Most people will never know where they were when they first heard the news that a new virus has been detected in China. Similarly, most will not remember what they were doing when the novel coronavirus was deemed a pandemic by the World Health Organization.However, I know where I was on both occasions, at Douglas County High School. In fact, that is where I hear most things for the first time whether it be from my history teacher, my opinionated friend, or a notification on my phone. Unlike most crises our country and world has faced, we can all reflect on how the word “coronavirus” has quickly, but subtly, creeped into our vocabularies as it has tightened its grip on our community.
I can trace back to when the coronavirus had first started affecting my life.

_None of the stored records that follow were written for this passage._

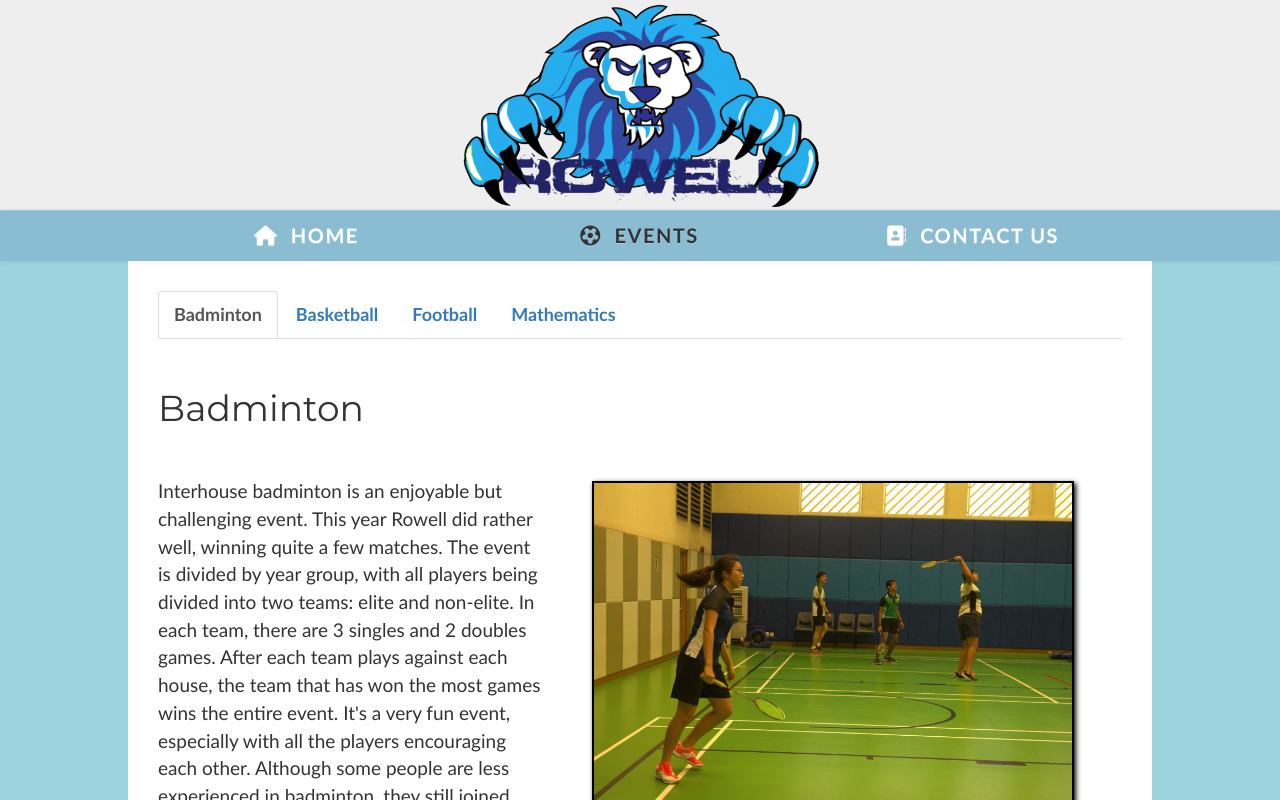
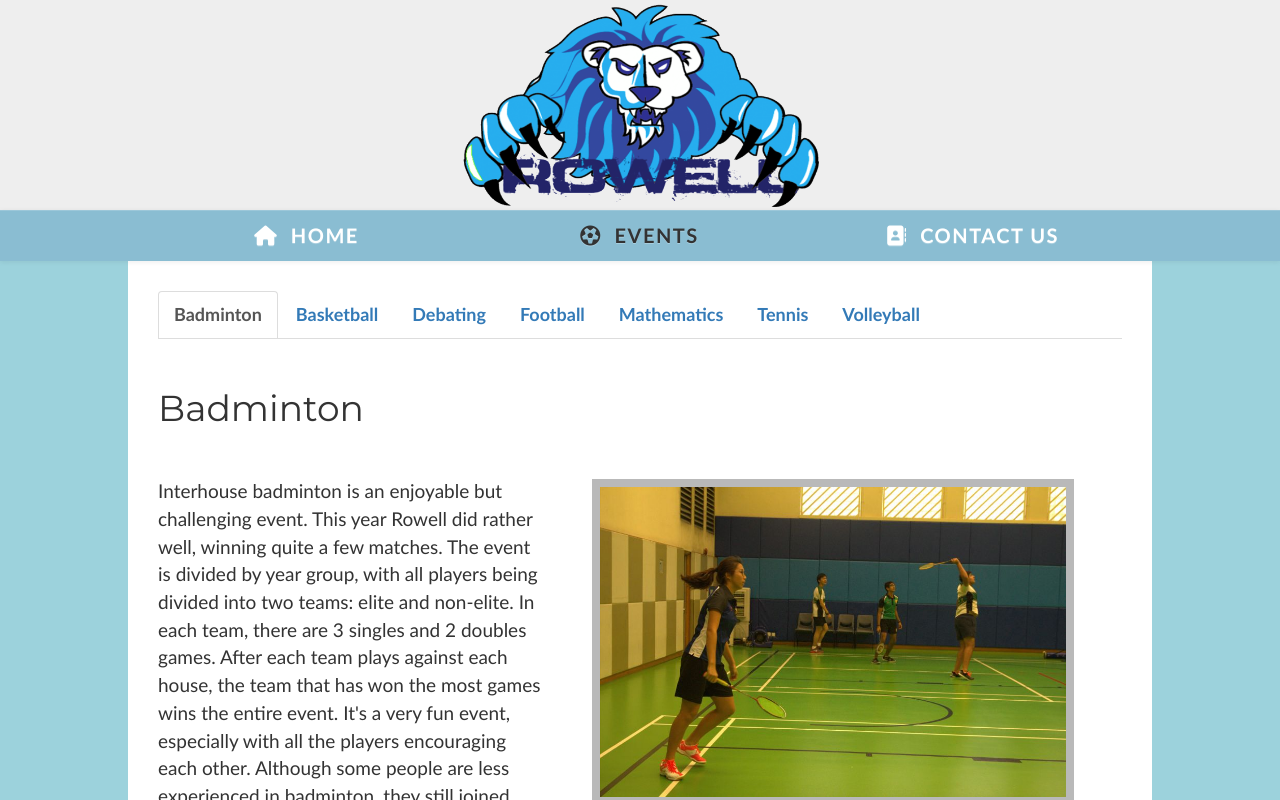
Before and after one commit to rowellkgv/rowellkgv.github.io, a plain HTML site: page index.html in a window 1280 px wide. Both pictures are taken after a click on the item "EVENTS". Shown: the top 800 px of the page. Drawn offline with nearby package versions, Linux system fonts and the light colour scheme.

Commit message:
Added more events

```diff
--- a/imgscript.js
+++ b/imgscript.js
@@ -1,4 +1,4 @@
-var events = ["Badminton", "Basketball", "Football", "Mathematics"];
+var events = ["Badminton", "Basketball", "Debating", "Football", "Mathematics", "Tennis", "Volleyball"];
 var imgs = {};
 var desc = {};
 var img_suffix = ".jpg";
@@ -9,6 +9,7 @@ desc.Badminton = "Interhouse badminton is an enjoyable but challenging event. Th
 imgs.Basketball = ["DSC_0085","DSC_0086","DSC_0087","DSC_0088","DSC_0093","DSC_0096","DSC_0099","DSC_0104","DSC_0107","DSC_0110"];
 desc.Basketball = "Throughout the term, A, B, C, and D Grade all participated in the interhouse basketball competition. For all those who took part, congratulations! We did very well as a house.";
 
+imgs.Debating = ["img1"];
 desc.Debating = "Interhouse debating is an intellectual and competitive event, based on the standard parliamentary debate structure found in competitions. Teams of three work together on a motion given to them a few days prior, and give passionate and well reasoned individual speeches on one side of the debate. A combination of strong tactical arguments and persuasive speaking is therefore required to succeed at this event.";
 
 imgs.Football = ["IMAGE04","IMAGE08","IMAGE11","IMAGE13","IMAGE15","IMAGE20","IMAGE21","IMAGE22","IMAGE34","IMAGE42"];
@@ -18,6 +19,8 @@ imgs.Mathematics = ["DSC_0072","DSC_0073","DSC_0075","DSC_0078","DSC_0081"];
 desc.Mathematics = "Interhouse mathematics was a new and exciting event this year. It involved all the year groups and almost every single maths class across a timespan of one week. Students were split into groups and given a set period of time to solve mathematically stimulating questions. Rowell managed to place third in the overall standings for this event, a ranking that we hope to improve in the coming years. Overall it was an intriguing and fruitful experience.";
 
 desc.Tennis = "Interhouse tennis has started off fairly well for Rowell. Although the competition has not finished yet, Rowell house has had a very strong start with Jahan Balani and Alan Sou performing admirably in the B Grade Boys tournament. We hope Rowell House can continue perform to the high level set by the B Grade Boys and win the Interhouse Competition!";
+
+imgs.Volleyball = ["IMG_5248","IMG_5249","IMG_5250","IMG_5251","IMG_5252","IMG_5258","IMG_5259","IMG_5260","IMG_5261","IMG_5262","IMG_5263","IMG_5264"];
 
 $(document).ready(function(){
 	var j = 0;
@@ -29,7 +32,11 @@ $(document).ready(function(){
 			$("#nav-tabs").append('<li role="presentation"><a href="#'+events[j]+'" aria-controls="'+events[j]+' role="tab" data-toggle="tab">'+events[j]+'</a></li>');
 			$('#tab-content').append('<div role="tabpanel" class="tab-pane fade in" id="'+events[j]+'">');
 		}
-		$("#"+events[j]).append('<div class="gallery"><div class="gallery-main-container"><h1 class="gallery-header">'+events[j]+'</h1><table class="gallery-table"><tr><td class="first-col"><div id="'+events[j]+'-gallery-description" class="gallery-description"></div></td><td class="second-col"><img id="'+events[j]+'-gallery-main-photo" class="gallery-main-photo" align="right" /></td></tr></table></div><div id="'+events[j]+'-gallery-photo-selection" class="gallery-photo-selection"></div></div>');
+		if(imgs[events[j]]){
+			$("#"+events[j]).append('<div class="gallery"><div class="gallery-main-container"><h1 class="gallery-header">'+events[j]+'</h1><table class="gallery-table"><tr><td class="first-col"><div id="'+events[j]+'-gallery-description" class="gallery-description"></div></td><td class="second-col"><img id="'+events[j]+'-gallery-main-photo" class="gallery-main-photo" align="right" /></td></tr></table></div><div id="'+events[j]+'-gallery-photo-selection" class="gallery-photo-selection"></div></div>');
+		}else{
+			$("#"+events[j]).append('<div class="gallery"><div class="gallery-main-container"><h1 class="gallery-header">'+events[j]+'</h1><table class="gallery-table"><tr><td class="first-col"><div id="'+events[j]+'-gallery-description" class="gallery-description"></div></td></table></div><div id="'+events[j]+'-gallery-photo-selection" class="gallery-photo-selection"></div></div>');
+		}
 		document.getElementById(events[j] + "-gallery-description").innerHTML = desc[events[j]];
 	}
 	for(j=0;j<events.length;j++){
--- a/style.css
+++ b/style.css
@@ -4,6 +4,7 @@ body{
 	background-color: #9CD2DC; /* #EAEAF6; /*E0E0E0; /*#0D47A1; /*#B3E5FC;/*#B5D9E6;*/
 	font-size: 18px;
 	font-family: 'Calibri Light', Calibri, sans-serif;
+	font-weight: lighter;
 
 	/*
 	Fonts
@@ -33,7 +34,6 @@ h1, h3, h4{
 	margin-right: 5%;
 	margin-top: 15px;
 	margin-bottom: 15px;
-	border: 1px solid black;
 	cursor: pointer;
 }
 
@@ -46,8 +46,8 @@ h1, h3, h4{
 	width: 100%;
 	height: auto;
 	display: inline;
-	border: 2px solid black;
-	box-shadow: 2px 2px 5px black;
+	border: 8px solid #B9B9B9;
+	/* box-shadow: 2px 2px 5px black;*/
 	margin: 0% 10% 30px 0%;
 }
 
```
Also changed, not shown: images/Debating/img1.jpg (added), images/Volleyball/IMG_5262.jpg (added), images/Volleyball/IMG_5263.jpg (added), images/Volleyball/IMG_5264.jpg (added), 9 other files.
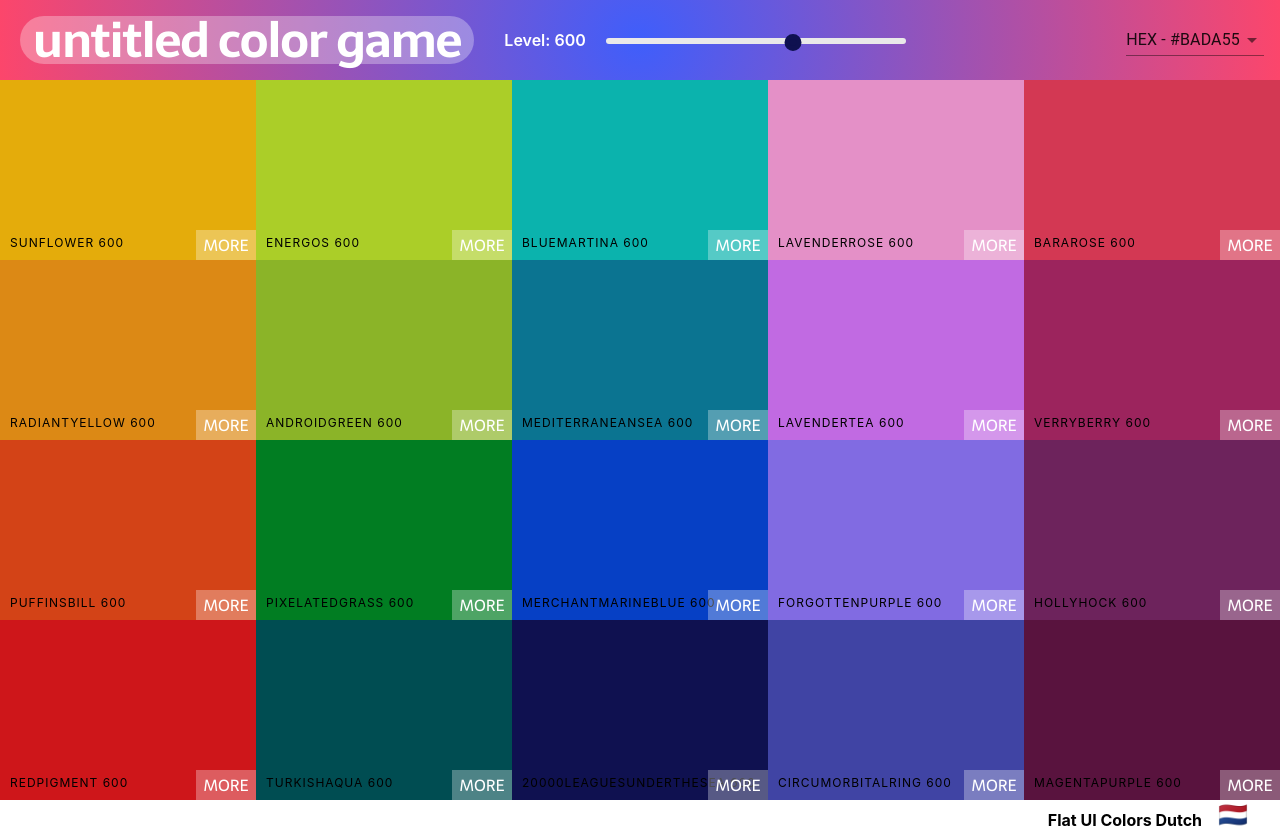
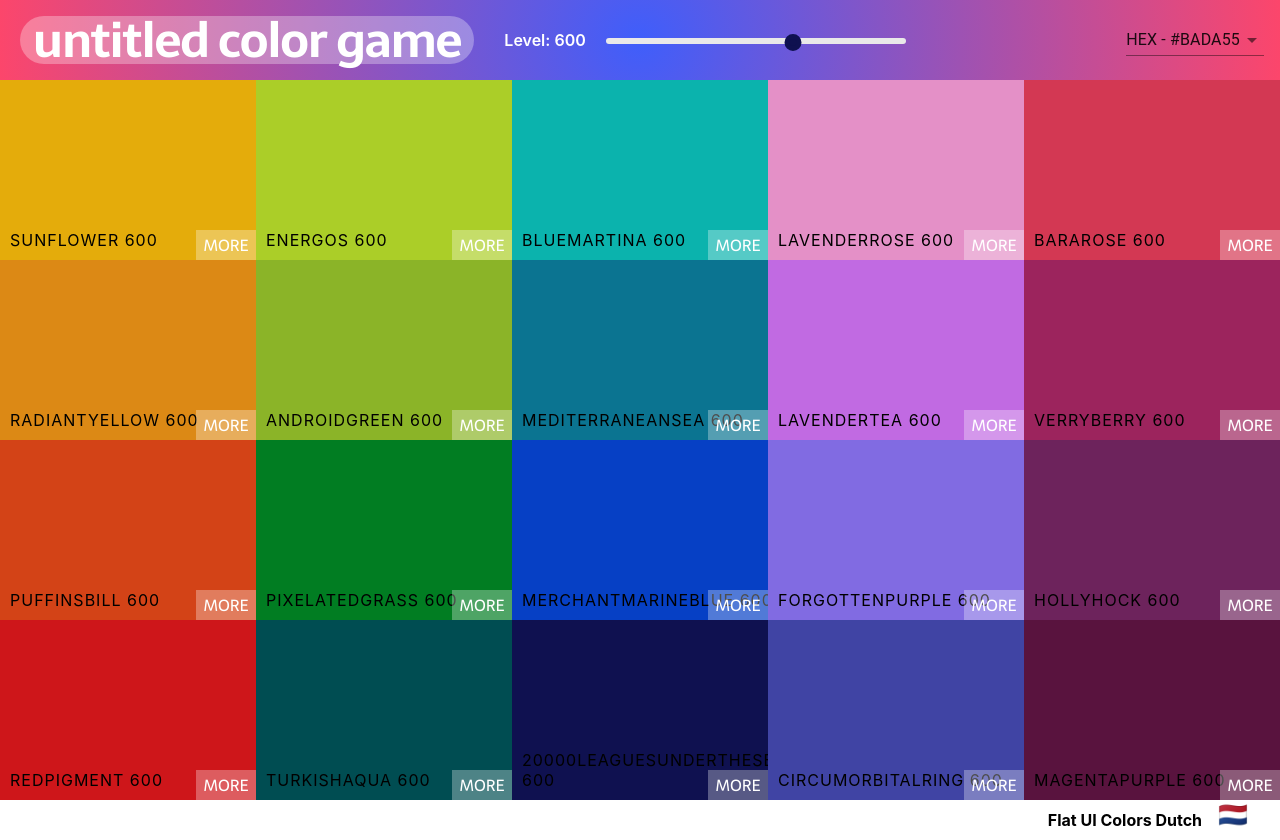
Before and after one commit to nyafologus/untitled-color-game, a React (Create React App) app: page / in a window 1280 px wide. Built offline with nearby package versions, Linux system fonts and the light colour scheme.

Commit message:
Size up color text for accessibility

```diff
--- a/src/ColorBox.css
+++ b/src/ColorBox.css
@@ -9,9 +9,6 @@
   margin: 0 auto;
   cursor: pointer;
   margin-bottom: -4px;
-}
-
-.copy-container {
 }
 
 .copy-button {
@@ -63,7 +60,7 @@
   color: black;
   letter-spacing: 1px;
   text-transform: uppercase;
-  font-size: 12px;
+  font-size: 1rem;
 }
 
 .see-more {
```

One day, after school in late February I went to the Douglasville Walmart to pick up a few groceries for my Mom. As I was wandering through the aisles, I found myself in the household cleaning products section. The shelves were almost empty as people had rushed to stock up on Clorox wipes and Lysol spray. At first, I did not know why these products were missing. After talking to one of the Walmart associates who was restocking the store, I remembered the news that Coronavirus cases had just started to appear in the U.S. At that time, I do not think anybody could have imagined the unprecedented situation we are in today.
As time went by, I remember hearing a CDC representative saying on TV that we should prepare for our lives to drastically change. Then, the news that the coronavirus had its first known human to human transmission within the US was reported. Experts were soon warning of community spread and recommending a strategy of “social distancing” that would soon be the norm.
I remember thinking that they would never close schools unless this disease got to the point where it started spreading in our state and county. Many of my fellow classmates and teachers agreed with this sentiment. People were still comfortable to be around others in mid-March. People still felt safe standing in line in the cafeteria or sitting next to each other in class. The week of March 9th through March 13th was our last week going to classes as seniors. Of course, at that time nobody knew this would be ours and everybody else’s last week of the school year with in-person classes.
Some of my fellow classmates joked about it being our last day of school, but it was just that: a joke. Nobody said goodbye to each other because we did not think we had too. We all assumed that this would last for two weeks, three weeks at the most. That week was swift and a little chaotic, with growing uncertainties about what lay ahead for us and the world as school systems, including ours, all around Georgia announced they would be closed for two weeks starting on Monday.
The next few weeks were a definite adjustment but, with the help from our teachers, administrators, and our principal, Mr. Weaver, we were able to adjust to our new way of living, just like the rest of the world. Each time we got notified of our new return date, the prospect of going back before the end of the school year became less and less imaginable, especially as cases of coronavirus rose. I was filled with disappointment again once we were notified that the International Baccalaureate Organization had canceled exams that we had been preparing for since the beginning of junior year. It was yet another shock as we all realized we may not have a traditional graduation ceremony or get to participate in some of the hallmarks of senior year. However, as we all adjusted, I felt inspired by the leadership that my teachers and fellow students showed during these uncertain times. From the virtual meeting with our Assistant Principal, Dr. Fossum, to Google Meets classes with my Current Issues teacher, Ms. Wilson. I realized that we would get through these times as a class, school, community, country, and world; stronger than before. Not to mention, my dog had been exponentially happier from all the attention and treats he had been getting from us!
My goal, for as long as I can remember, has been to become a doctor, and the leadership, perseverance, and resilience all the essential workers from nurses and physicians, to grocery store cashiers and power plant technicians has been extraordinary. This experience has changed all of our lives in profound ways, and created a “new normal” but, once the dust settles I can say definitively that I will come away from this experience with invaluable knowledge on the nature of mankind in a crisis and the humanity we can see in all of us.
Throughout our existence, humans have endeavored, persevered and adapted to crises, some created by the vagaries of mother nature, and some self-created. Even as we remember and mourn the loss many families have suffered through this pandemic; the endurance of the human spirit is what makes us special. I know that one day I will see all my teachers, friends, and classmates. So, we may not be able to remember exactly where we were when we first heard the news of coronavirus, but we will remember what we learned and how we adapted to these most unique circumstances. In the meantime, we should remember that while we may be physically isolated, we are not alone.